Today, the most common and simple method for judging call quality is to compare the call to a cell phone or traditional Plain Old Telephone POTs line. However, the professional method for evaluating the quality of VoIP calls is a numbered scale called the mean opinion score. As you will see, picking the correct codec can make all the difference.
Mean Opinion Scores (MOS)
Mean opinion score (MOS) is a test that has been used for years in telephony networks to obtain the human user's experience of the quality of a phone call. Typically, several testers would make calls and rate the quality of each call using the chart below.
The MOS is assigned by a group of listeners using the following values:
- 5 - Excellent
- 4 - Good
- 3 - Fair
- 2 - Poor
- 1 - Bad
Now, that we have a way to compare voice over IP call quality, let's take a look at the technology that can be used to make VOIP phone calls possible.
What's a Codec?

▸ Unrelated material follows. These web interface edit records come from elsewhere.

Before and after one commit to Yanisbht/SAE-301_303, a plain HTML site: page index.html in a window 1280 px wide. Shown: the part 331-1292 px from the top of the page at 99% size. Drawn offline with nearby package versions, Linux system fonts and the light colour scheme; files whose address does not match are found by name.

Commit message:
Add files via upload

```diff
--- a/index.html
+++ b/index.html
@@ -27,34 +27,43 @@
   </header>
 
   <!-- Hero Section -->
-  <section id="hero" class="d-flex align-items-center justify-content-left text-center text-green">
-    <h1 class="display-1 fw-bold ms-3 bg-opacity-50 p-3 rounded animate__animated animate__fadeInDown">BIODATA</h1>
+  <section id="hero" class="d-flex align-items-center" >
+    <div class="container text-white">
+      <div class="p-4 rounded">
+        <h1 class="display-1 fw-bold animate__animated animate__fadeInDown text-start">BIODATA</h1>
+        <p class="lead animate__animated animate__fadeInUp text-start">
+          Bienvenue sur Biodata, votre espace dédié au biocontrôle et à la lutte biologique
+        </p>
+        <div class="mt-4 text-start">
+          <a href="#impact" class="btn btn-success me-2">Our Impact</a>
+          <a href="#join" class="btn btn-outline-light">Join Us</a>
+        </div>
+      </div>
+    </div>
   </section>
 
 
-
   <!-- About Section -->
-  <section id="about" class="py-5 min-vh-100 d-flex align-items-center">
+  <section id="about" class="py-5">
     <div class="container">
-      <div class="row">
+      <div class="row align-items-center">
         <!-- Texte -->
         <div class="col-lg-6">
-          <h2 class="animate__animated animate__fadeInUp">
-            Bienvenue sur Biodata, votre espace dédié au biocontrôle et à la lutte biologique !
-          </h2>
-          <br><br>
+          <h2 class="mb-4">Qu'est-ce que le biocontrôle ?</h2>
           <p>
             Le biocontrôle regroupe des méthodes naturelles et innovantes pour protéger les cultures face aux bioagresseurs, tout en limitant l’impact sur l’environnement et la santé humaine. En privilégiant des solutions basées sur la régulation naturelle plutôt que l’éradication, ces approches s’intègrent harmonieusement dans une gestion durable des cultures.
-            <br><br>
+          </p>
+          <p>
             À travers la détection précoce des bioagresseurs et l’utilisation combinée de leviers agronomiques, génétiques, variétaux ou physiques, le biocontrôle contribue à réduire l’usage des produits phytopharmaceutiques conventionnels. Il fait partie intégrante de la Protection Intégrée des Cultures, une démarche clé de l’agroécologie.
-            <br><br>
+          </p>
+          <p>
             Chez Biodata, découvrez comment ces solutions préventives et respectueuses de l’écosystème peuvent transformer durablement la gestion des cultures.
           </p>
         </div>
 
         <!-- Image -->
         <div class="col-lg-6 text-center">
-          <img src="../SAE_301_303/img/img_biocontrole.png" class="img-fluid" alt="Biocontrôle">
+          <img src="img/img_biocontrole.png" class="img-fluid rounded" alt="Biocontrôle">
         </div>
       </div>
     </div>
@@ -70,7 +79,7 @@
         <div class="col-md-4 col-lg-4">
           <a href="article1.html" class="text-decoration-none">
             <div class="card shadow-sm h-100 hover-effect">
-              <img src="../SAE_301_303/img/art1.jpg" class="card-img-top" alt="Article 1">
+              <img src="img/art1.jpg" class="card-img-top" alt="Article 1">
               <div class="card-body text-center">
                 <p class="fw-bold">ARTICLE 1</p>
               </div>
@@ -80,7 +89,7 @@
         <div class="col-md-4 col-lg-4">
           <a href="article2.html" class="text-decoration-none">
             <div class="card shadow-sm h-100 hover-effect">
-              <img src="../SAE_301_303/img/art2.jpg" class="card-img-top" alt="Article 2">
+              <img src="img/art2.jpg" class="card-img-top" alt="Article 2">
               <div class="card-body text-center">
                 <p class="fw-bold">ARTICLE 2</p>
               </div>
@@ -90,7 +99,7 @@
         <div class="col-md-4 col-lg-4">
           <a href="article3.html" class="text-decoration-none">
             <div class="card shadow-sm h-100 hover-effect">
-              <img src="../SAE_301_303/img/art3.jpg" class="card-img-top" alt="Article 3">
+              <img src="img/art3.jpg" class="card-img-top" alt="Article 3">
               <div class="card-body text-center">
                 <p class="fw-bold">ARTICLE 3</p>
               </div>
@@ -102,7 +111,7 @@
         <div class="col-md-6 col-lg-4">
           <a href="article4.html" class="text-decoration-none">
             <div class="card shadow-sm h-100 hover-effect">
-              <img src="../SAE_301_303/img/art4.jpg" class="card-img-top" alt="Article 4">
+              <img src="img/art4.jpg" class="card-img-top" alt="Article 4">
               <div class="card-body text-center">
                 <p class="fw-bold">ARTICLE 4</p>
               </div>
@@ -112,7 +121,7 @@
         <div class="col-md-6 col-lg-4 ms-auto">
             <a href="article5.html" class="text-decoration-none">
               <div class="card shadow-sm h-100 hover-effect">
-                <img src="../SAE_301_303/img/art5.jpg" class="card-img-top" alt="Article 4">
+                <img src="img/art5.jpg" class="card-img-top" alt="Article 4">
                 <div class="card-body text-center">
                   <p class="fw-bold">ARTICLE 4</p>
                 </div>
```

A codec, which stands for coder-decoder, converts an audio signal into compressed digital transmissions (VoIP) and then back into an uncompressed audio signal for replay. The codec makes digital voice transmissions possible. Codecs vary with sound quality, the bandwidth required, the computational requirements, etc. Each service, program, phone, gateway, fax machine, etc. typically supports several different codecs. While communicating with each other they negotiate the most appropriate codec to use. As a simple benchmark, a traditional high quality POTs line rates around 4.4 on the MOS chart where a typical cell phone scores between 2.25 ~ 3.50 on the MOS chart.
You can assign a different codec to individual phones or devices. Your staff can use medium quality/low bandwidth G.729 codec while the executives might use a superior quality/heavy bandwidth G.722 codec. For example, have you ever been on the phone with technical support in another country and noticed the poor sound quality? Chances are, they are using a low bandwidth codec that uses minimal bandwidth and produces a low-quality sound.
Common VoIP Codec Protocols
G.729 is the most common codec because it produces good audio quality with a relatively low bandwidth requirement. G.729 rates with a score of 4.0 on the MOS scale.
G.711 is offered by most providers and uses a compression ratio of 1:2 utilizing 128K of bandwidth (64K in both directions). G.711 was introduced by ITU in 1972 for use in digital telephony services. G.711 has a MOS rating of 4.2. This codec is best suited to higher bandwidth environments.
G.722 is a high bit rate (48/56/64Kbps) codec with even better quality than the traditional public switched telephone network (PSTN), it can be used for a variety of higher quality speech applications. This standard also requires an adequate amount of bandwidth and usually rates a 5.0 on the MOS scale.
T.38 is a codec designed purely for Fax machines.
There are many codecs out there, some like the G.711 are royalty-free, others require licensing fees. The type of PBX, phones, fax services and SIP providers each dictate the codec choices available to you.
How to Decide?
The codecs that provide the best quality also consumes the most bandwidth, therefore there is a trade-off that you need to consider. The easiest way to determine which codec to choose is on a phone by phone basis, whether you want the voice conversation to be:
- Less than or equal to cell phone quality (G.729)
- Equal to a high-quality land line (G.711)
- Better than a high-quality land line (G.722)
Need some help in reviewing your SIP Trunking needs? Give us a call at J&B Technology and we will help you make the best choice possible.